My first version of the studio involves having a picnic table with a 2 ft x 4 ft plywood board as my wedging table and hand building space. It took me well over 6 months to get my home studio set up the way I envisioned it, and it's still evolving as I learn more on my journey. Here's what I learned so far from building my own studio.
1. Figure out what you want from the home studio
I wanted to have a place in my house designated for both pottery (a wheel, a table for wedging & hand building) and work. I would love for it to be right next to a window with ample natural light. I also needed some shelving space.
I don't need a kiln as I go to my local studio (Fifth Street Studio) to fire my pieces.
Some of the questions you should ask yourself:
- Are you throwing on a wheel or only hand building?
- Do you need space for your wheels and/or kiln?
- Is there proper electricity & ventilation?
- What is the flooring situation? Carpet would be a bad idea. Perhaps putting down a tarp if you must have carpet, or choose another area around the house that's easier to clean.
No matter how small your home is, you can find space for your studio. Check out this awesome video from Pottery to the People that inspired me in my journey. This girl literally have a studio apartment in Europe (so even smaller than US studio apartments!) and she was able to do some of the pottery at home. So you can too!
2. Find inspiration
Here's mine: Pottery Studio Pinterest board
I found the main theme of the studios that were drawn to me: natural colored shelving, clean and organized tool racks, designated space for the pottery process (throwing, drying, glazing, recycling, etc.). So I designed my studio based on these principles.
3. Plan the layout
I used a dotted grid notebook to draw them proportionally to get a feel for the correct size of the furniture (shelves, wheel, computer desk, table, etc.) in the room.
4. Take your time and mull it over
I wasn't sure whether I'd go with the shelves mounted on the wall (IKEA BOAXEL) or standing shelves (IKEA IVAR this one below).
I eventually decided to go with ikea's Boaxel line which you can design it however you'd like. I could totally see the IVAR shelves working in another's space but I chose Boaxel because I wanted the shelves to be on the walls so it feels less claustrophobic.
My original set up on IKEA's website looked like this:
My wall is about 8 ft tall & 10 ft wide, so I chose 4 of the 79 inch upright brackets to hold up the shelves (each bracket is about 32 inches from the other, which is usually two studs wide). You can find the studs in your walls with a stud finder like this before deciding on the model too.
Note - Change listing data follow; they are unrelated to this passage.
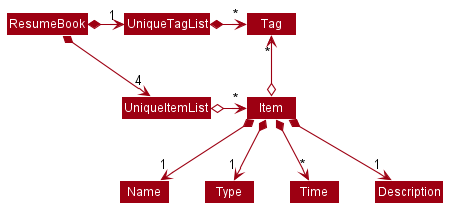
Earlier version of the PlantUML export docs/images/BetterModelClassDiagram.png (wardetu/main). The source it was exported from:
```plantuml
@startuml








skinparam BackgroundColor #FFFFFFF

skinparam Shadowing false

skinparam Class {
    FontColor #FFFFFF
    BorderThickness 1
    BorderColor #FFFFFF
    StereotypeFontColor #FFFFFF
    FontName Arial
}

skinparam Actor {
    BorderColor #000000
    Color #000000
    FontName Arial
}

skinparam Sequence {
    MessageAlign center
    BoxFontSize 15
    BoxPadding 0
    BoxFontColor #FFFFFF
    FontName Arial
}

skinparam Participant {
    FontColor #FFFFFFF
    Padding 20
}

skinparam MinClassWidth 50
skinparam ParticipantPadding 10
skinparam Shadowing false
skinparam DefaultTextAlignment center
skinparam packageStyle Rectangle

hide footbox
hide members
hide circle
skinparam arrowThickness 1.1
skinparam arrowColor #9D0012
skinparam classBackgroundColor #9D0012

ResumeBook *-right-> "4" UniqueItemList
ResumeBook *-right-> "1" UniqueTagList
UniqueTagList -[hidden]down- UniqueItemList
UniqueTagList -[hidden]down- UniqueItemList

UniqueTagList *-right-> "*" Tag
UniqueItemList o-right-> "*"Item

Item o-up-> "*" Tag

Item *--> "1" Name
Item *--> "1" Type
Item *--> "*" Time
Item *--> "1" Description

@enduml
```
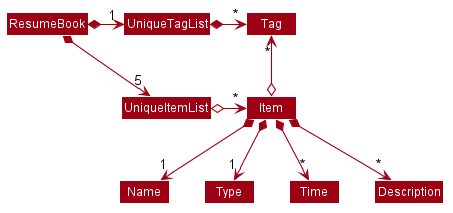
After the commit.

The edit, as a diff of the source:
```diff
@@ -7,7 +7,8 @@
 
 
 
-skinparam BackgroundColor #FFFFFFF
+
+skinparam BackgroundColor #DDDDDDD
 
 skinparam Shadowing false
 
@@ -51,7 +52,7 @@
 skinparam arrowColor #9D0012
 skinparam classBackgroundColor #9D0012
 
-ResumeBook *-right-> "4" UniqueItemList
+ResumeBook *-right-> "5" UniqueItemList
 ResumeBook *-right-> "1" UniqueTagList
 UniqueTagList -[hidden]down- UniqueItemList
 UniqueTagList -[hidden]down- UniqueItemList
@@ -64,6 +65,6 @@
 Item *--> "1" Name
 Item *--> "1" Type
 Item *--> "*" Time
-Item *--> "1" Description
+Item *--> "*" Description
 
 @enduml
```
Usually each stud is 16 inches from the next.
Also, yes the little hangers are on purpose because I wanted a space to hang my cleaning towels to dry.
Here's what it looks like now.
Let me know what your ceramic studio layout is like in the comments.